* EXERCISE REQUIREMENTS: Look through the data that follows and work out how many lines contain the string "HomeActivity". Nothing but that number should be given.

(INFORMATION PROVIDED Opens)

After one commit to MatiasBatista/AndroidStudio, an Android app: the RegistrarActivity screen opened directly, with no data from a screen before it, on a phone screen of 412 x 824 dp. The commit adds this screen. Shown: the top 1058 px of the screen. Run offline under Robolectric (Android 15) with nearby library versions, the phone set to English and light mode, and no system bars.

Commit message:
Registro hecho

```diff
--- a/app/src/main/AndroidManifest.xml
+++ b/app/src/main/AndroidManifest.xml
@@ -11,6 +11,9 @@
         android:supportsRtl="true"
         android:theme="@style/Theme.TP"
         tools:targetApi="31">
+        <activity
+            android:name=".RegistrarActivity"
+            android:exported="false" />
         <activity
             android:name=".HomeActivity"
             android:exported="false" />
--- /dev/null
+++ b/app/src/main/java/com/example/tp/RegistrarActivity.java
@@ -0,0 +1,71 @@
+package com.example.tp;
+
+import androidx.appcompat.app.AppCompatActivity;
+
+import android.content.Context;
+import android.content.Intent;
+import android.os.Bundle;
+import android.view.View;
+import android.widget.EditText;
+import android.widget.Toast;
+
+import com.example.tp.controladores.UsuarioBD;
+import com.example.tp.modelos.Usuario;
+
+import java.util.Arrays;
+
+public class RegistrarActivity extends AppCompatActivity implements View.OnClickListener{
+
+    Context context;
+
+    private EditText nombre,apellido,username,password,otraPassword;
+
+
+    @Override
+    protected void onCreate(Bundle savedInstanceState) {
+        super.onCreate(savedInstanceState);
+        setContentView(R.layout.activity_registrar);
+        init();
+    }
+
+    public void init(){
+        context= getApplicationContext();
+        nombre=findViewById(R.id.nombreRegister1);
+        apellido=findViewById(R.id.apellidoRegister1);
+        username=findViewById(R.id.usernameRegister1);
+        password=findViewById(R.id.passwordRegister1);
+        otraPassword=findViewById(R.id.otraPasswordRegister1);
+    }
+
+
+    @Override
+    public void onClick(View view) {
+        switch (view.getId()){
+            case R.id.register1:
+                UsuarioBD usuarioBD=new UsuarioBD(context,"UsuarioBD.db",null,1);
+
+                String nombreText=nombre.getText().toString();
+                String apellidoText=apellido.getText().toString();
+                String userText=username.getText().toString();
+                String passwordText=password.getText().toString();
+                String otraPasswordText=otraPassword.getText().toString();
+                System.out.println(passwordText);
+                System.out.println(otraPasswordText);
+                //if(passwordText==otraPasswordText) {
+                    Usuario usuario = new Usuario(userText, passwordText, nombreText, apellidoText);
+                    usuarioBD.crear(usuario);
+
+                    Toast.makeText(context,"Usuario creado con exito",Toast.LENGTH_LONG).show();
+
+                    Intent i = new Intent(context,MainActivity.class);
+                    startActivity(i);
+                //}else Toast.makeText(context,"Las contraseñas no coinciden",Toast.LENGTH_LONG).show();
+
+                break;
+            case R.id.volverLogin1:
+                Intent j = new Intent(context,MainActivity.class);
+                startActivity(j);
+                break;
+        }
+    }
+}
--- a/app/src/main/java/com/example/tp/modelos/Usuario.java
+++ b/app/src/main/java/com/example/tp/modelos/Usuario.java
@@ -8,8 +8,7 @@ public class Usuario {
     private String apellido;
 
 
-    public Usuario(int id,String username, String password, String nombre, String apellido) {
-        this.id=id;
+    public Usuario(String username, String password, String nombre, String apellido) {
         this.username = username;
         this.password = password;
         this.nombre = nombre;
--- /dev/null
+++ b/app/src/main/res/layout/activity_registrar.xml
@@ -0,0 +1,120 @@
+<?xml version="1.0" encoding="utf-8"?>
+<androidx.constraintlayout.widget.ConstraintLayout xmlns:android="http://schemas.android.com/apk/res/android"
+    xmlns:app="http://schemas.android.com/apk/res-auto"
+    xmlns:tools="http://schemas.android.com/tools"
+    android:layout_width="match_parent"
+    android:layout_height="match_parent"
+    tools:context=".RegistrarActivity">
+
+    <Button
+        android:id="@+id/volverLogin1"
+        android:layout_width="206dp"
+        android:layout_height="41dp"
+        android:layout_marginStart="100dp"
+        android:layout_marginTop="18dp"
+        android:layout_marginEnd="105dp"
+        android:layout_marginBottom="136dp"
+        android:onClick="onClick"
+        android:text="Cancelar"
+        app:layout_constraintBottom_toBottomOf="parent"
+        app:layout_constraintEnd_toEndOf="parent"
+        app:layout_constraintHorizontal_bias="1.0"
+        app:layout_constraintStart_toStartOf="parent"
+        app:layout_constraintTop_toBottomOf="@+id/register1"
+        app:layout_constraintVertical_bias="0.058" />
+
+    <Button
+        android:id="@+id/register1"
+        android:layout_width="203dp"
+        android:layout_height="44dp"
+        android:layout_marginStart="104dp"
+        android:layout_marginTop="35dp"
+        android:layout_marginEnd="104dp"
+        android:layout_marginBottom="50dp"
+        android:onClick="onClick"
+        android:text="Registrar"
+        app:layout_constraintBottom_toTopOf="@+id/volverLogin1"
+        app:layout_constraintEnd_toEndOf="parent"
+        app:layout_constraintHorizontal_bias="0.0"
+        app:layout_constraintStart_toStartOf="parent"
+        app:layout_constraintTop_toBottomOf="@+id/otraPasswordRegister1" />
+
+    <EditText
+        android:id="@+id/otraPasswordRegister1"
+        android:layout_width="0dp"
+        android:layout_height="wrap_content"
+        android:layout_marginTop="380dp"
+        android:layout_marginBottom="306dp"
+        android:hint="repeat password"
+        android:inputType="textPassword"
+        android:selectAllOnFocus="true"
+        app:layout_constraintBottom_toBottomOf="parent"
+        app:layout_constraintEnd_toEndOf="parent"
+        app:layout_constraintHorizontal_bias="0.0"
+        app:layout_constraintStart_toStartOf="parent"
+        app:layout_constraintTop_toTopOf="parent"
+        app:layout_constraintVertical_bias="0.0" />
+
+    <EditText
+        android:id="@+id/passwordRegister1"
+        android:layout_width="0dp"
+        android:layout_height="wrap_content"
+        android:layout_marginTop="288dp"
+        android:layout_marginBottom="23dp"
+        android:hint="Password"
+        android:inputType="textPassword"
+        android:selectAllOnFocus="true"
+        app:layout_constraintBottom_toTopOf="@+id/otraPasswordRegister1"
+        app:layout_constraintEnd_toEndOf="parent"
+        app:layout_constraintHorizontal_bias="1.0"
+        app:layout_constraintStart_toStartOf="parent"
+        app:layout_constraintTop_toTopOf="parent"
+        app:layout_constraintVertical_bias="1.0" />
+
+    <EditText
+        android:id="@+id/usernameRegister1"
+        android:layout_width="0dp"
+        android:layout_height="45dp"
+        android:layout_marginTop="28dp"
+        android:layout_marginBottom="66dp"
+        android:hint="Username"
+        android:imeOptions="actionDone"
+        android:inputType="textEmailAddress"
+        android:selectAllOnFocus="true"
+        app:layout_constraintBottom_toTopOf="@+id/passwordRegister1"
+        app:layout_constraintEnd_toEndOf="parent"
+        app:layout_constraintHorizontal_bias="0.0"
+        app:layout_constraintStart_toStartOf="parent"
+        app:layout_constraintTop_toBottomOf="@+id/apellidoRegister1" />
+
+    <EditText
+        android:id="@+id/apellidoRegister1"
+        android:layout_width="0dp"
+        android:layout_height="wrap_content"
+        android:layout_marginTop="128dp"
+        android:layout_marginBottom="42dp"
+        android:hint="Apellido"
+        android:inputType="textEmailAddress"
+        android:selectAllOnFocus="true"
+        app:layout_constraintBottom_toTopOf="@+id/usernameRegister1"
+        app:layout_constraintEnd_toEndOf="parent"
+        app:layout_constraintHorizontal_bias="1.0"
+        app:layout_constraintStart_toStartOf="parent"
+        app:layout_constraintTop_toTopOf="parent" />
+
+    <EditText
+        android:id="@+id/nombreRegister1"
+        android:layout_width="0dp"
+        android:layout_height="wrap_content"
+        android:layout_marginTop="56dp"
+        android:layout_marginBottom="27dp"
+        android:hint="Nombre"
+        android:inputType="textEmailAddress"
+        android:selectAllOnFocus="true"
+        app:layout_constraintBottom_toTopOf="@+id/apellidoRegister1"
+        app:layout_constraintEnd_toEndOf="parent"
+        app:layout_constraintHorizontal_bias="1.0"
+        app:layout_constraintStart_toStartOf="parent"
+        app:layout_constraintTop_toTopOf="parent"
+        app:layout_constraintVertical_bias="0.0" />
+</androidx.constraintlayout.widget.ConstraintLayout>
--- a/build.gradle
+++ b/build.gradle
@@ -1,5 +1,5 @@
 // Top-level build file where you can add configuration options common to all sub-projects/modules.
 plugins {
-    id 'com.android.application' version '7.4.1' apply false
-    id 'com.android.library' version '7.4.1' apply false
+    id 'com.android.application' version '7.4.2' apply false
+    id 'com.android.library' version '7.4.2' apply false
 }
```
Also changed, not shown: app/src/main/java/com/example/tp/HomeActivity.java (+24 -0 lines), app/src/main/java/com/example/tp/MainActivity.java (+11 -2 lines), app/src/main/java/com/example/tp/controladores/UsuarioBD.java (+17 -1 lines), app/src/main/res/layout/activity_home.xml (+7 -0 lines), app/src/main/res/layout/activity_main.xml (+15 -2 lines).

(INFORMATION PROVIDED Closes)

* TASK ANSWER: 2